I have read a lot of spiritual teaching from the eastern traditions that suggest we can reduce our experience of pain by not allowing ourselves to be attached to it or to resist it. If I am honest, I must admit that I never really understood what either of those things meant until I came up with my own words to describe what I believe they are trying to get at. In my experience, I struggle more with my pain if I believe that I am not supposed to be in pain. In the past I used to believe that I was too young to have this kind of problem, or that it shouldn’t happen to people like me (whatever that means), or some other similar nonsense. I call it nonsense because such beliefs fly in the face of what is. If I am in pain then there is a reason or reasons I am in pain. Therefore, to say that I shouldn’t be in pain flies in the face of reality! I may wish things were other than they are, but that doesn’t change that reality is what it is. If I can drop the idea that things should be different then I can begin the much more important work of dealing with what actually is! In this way, I free myself from the possibility of feeling persecuted or of having been treated unfairly and am freed to live in the present moment. If there is one thing we know, it’s that the present moment in the only moment we can impact.
I would suggest we can apply this reasoning to many life situations we struggle to grasp.
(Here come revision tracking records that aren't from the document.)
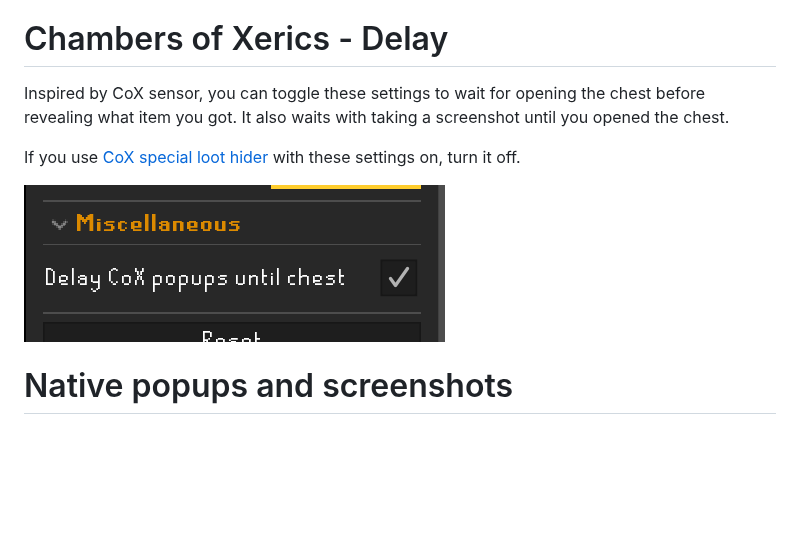
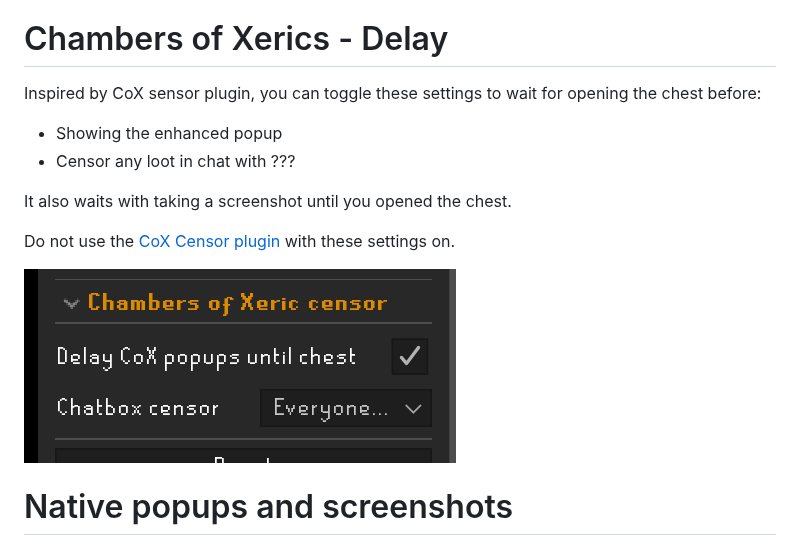
Before and after one commit to TimHeessels/collection-log-popup-enhanced, a Markdown page: README.md, the part around the change. GitHub-like rendering; pictures changed too: CoX-Delay.png (deleted), CoX-Sensor.png (added); blank space fills up the shorter version.

Commit message:
CoX sensor cleanup. Readme fix.

```diff
--- a/README.md
+++ b/README.md
@@ -113,11 +113,15 @@ And it will use your sound instead! (See 'Testing' on how to test if your audio
 (Note: if it doesn't play a sound and the spelling is correct, your audio file is not supported, try another.)
 
 # Chambers of Xerics - Delay
-Inspired by CoX sensor, you can toggle these settings to wait for opening the chest before revealing what item you got. It also waits with taking a screenshot until you opened the chest.
+Inspired by CoX sensor plugin, you can toggle these settings to wait for opening the chest before:
+* Showing the enhanced popup
+* Censor any loot in chat with ???
 
-If you use [CoX special loot hider](https://runelite.net/plugin-hub/show/cox-special-loot-hider) with these settings on, turn it off.
+It also waits with taking a screenshot until you opened the chest.
 
-![alt text](CoX-Delay.png)
+Do not use the [CoX Censor plugin](https://runelite.net/plugin-hub/show/cox-special-loot-hider) with these settings on.
+
+![alt text](CoX-Sensor.png)
 
 # Native popups and screenshots
 The native popup (the default one in the official client) has to be active in runescape settings, as the build in screenshot tool (taking a screenshot upon getting a new collection log) actually waits for the panel to be fully open, but only when this toggle is active.
```
Also changed, not shown: 4 other files.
If we feel we shouldn’t be pregnant, or bald, or working where we do, the first step to dealing with whatever underlies the issue is accepting that it is, in fact, the truth. If our issue isn’t the truth we can rejoice, because no action is necessary, but if we are bothered by something it is probably true and it is probably exactly how it is supposed to be. Now we can start asking ourselves if it is possible to make a change that will impact our situation.
Believing that things aren’t supposed to be as they are is a kind of denial that our mind creates to help us deal with the unpleasantness surrounding our condition. While denial can help us if we aren’t quite ready to deal with whatever is going on in its fullness, it also can stop us from moving forward if we don’t release it. That is a realization that can help us in many areas of life, if only we will embrace it!